Interestingly, poor credit decisions on the part of both the borrower and lender can trap the borrower in a condition which makes him/her be unable to repay the loans despite that he/she might have shown the signs of willingness to repay the facilities. This mutual mistake may have arisen from inability of the borrower to provide adequate information to the lender, while the lender on the other hand also fails to verify and confirm any piece of information (on income sources, resources) the borrower provides.
Thus, poor advisory services from the lender result in advancing loan amounts which suffocate the borrower’s ability to meet scheduled repayment commitments. To give the borrower respite for a breath, the lender should extend the repayment period by re-scheduling the loan for the customer to reduce the regular commitments – even though a longer period means more payments due to the time-value of money.

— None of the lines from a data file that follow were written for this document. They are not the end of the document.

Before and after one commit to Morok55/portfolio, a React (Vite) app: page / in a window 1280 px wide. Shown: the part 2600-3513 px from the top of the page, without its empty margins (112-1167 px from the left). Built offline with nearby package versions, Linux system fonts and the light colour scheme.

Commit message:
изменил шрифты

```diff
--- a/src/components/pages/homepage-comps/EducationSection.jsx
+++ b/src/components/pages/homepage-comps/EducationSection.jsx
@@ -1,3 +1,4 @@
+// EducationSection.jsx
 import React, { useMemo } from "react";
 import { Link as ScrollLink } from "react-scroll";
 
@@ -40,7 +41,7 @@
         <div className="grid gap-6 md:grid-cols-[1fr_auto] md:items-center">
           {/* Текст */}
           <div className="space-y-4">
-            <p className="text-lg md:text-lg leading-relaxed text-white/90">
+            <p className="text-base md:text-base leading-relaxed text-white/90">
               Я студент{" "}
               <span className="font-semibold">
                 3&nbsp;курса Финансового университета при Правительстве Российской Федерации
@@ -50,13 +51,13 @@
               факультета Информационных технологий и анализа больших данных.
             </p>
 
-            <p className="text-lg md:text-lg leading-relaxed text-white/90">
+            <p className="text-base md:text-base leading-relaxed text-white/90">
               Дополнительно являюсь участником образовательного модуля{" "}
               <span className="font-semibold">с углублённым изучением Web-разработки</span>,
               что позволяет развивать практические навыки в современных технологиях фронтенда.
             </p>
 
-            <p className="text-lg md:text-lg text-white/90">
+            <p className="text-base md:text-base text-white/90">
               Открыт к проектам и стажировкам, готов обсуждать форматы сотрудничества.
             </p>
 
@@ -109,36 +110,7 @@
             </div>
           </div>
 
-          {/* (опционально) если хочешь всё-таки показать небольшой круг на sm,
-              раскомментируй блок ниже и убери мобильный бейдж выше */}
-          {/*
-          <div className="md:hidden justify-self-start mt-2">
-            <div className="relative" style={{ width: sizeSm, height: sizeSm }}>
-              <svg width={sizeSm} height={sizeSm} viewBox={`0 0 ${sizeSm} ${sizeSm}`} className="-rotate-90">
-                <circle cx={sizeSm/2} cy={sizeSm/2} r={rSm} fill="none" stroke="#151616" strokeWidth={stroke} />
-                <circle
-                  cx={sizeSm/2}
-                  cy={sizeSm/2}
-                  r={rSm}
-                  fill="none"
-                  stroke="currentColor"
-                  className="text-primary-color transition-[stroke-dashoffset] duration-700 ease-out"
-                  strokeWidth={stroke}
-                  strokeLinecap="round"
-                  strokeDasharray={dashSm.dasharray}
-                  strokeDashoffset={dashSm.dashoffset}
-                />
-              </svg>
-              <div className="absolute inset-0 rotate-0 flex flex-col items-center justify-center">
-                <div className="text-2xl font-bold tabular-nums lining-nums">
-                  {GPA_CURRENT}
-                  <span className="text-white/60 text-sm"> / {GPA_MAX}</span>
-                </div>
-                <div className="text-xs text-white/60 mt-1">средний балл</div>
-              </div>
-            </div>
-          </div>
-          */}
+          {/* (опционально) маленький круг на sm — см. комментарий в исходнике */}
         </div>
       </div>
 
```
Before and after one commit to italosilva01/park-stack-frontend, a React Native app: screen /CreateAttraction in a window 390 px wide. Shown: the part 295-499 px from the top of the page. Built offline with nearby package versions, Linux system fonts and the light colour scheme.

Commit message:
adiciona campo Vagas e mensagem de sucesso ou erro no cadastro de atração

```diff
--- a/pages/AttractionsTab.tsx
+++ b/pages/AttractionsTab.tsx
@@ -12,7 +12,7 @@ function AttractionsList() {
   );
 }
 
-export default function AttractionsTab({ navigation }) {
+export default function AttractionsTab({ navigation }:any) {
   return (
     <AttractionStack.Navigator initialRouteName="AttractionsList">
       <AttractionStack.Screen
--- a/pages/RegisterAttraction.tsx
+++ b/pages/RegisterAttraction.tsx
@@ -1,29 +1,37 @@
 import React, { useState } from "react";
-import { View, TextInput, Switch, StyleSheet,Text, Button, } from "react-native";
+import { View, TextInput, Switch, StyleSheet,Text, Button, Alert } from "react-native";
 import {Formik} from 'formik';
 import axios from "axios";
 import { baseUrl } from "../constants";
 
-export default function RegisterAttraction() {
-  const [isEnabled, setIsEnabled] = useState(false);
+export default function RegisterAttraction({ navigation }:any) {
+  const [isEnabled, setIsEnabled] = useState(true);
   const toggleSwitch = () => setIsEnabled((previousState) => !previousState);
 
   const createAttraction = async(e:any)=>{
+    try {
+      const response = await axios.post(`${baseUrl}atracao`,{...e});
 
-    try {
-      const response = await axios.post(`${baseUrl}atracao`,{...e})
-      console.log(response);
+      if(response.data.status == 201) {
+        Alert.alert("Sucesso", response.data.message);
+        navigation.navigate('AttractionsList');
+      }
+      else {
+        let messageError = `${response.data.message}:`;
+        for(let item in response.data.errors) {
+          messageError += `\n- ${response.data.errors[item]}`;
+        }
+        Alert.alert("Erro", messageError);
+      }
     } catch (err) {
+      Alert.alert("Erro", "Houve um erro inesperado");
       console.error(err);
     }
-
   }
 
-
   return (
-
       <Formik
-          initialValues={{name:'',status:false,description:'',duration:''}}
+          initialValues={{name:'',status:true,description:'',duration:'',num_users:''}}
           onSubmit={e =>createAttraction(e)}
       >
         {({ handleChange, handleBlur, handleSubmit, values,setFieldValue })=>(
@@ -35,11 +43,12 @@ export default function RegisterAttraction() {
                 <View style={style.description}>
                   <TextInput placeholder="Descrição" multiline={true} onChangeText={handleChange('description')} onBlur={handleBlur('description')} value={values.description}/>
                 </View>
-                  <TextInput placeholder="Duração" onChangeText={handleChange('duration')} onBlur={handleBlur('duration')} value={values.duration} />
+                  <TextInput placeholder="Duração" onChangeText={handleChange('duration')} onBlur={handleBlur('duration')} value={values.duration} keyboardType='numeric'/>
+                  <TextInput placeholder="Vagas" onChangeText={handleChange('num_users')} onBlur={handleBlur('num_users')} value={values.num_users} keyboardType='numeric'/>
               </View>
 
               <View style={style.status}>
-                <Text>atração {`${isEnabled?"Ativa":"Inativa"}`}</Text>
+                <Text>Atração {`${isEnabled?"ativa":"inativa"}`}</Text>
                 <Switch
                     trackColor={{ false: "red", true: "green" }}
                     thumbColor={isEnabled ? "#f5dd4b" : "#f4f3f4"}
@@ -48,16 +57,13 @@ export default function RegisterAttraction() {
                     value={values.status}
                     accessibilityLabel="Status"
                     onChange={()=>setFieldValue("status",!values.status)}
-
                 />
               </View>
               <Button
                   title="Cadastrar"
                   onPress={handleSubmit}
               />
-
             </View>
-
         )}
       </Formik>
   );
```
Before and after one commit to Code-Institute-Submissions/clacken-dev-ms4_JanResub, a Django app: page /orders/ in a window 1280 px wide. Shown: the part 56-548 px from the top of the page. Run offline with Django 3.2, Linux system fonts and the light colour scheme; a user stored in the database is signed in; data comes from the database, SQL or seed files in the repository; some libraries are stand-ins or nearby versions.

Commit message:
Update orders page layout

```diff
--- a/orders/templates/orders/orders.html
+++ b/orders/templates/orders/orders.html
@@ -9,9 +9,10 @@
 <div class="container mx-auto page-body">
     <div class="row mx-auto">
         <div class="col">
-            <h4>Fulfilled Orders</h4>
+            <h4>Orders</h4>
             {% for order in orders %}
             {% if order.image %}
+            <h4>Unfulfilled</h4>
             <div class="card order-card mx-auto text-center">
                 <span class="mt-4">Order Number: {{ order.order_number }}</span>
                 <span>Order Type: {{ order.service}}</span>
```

Furthermore, among all the behavioural tendencies there is one that poses the most challenging tasks for a lender to manage. This is the group of borrowers who remain unwilling (no resources) and unable to pay their loans. To establish some of the sources of information for this category, it is worth knowing the security set-up’s level of efficiency and effectiveness concerning the maintenance of loan files (hard files) as well as the IT platform of your company. In fact, weak internal control systems could serve as a trigger for unethical conducts which motivate some staff to delete customer records from the system. Would a borrower repay his/her loan after compromising the system through unscrupulous staff?
We can cite another example of this borrower-behaviour from people who take MASLOC (Microfinance and Small Loans Centre) loans to support our case, although the Centre is not under regulatory purview of the Bank of Ghana and not necessarily bound by provisions of the Borrowers and Lender’s Act. It is an open secret that the majority of the Centre’s borrowers consider loans granted to them as gifts/rewards for political patronage and do not commit to paying back. The loans are mismanaged, and the borrowers lock themselves up in conditions of inability and unwillingness to defray their indebtedness.
Managing the Relationship
Indeed, from the discussion, we can now develop a matrix of four (4) groups of behavioural tendencies: the able and willing group; the unable but willing group; the able but unwilling group; and the group that’s very hydra-headed to manage – the unable and unwilling. The lesson we can take from these behavioural tendencies is that we cannot use a one-size-fits-all approach in dealing with borrowers.
Regarding the able but unwilling to repay borrowers, the practical approach is to identify their sources of income and apply to the court for a garnishee order which sanctions these institutional sources to make a regular payment to you, the lender. This approach helps to avoid the usual courtroom litigations which could take a longer time.
Though letters of undertaking (payment in joint names-bank/borrower) are normally used in initial stages of the transaction in respect of those executing contracts, their effectiveness is not as strong as the garnishee order from the court – since some institutions are reluctant to be bound by these letters of undertaking.
Take a deep breath, my dear reader! If you are a banker (lender) and have been confronted with extreme disappointments resulting from non-repayment of loans by your borrowers, do not be too emotional and digest the venom of your spleen. You need solace and inspiration. Before you involve yourself in the loan recovery strategies, I would appeal for you to hang the portrait of Shakespeare in your office with the inscription “There’s no art to find the mind’s construction in the face”.
Thank you for your time; God bless!
The writer is a Chartered Banker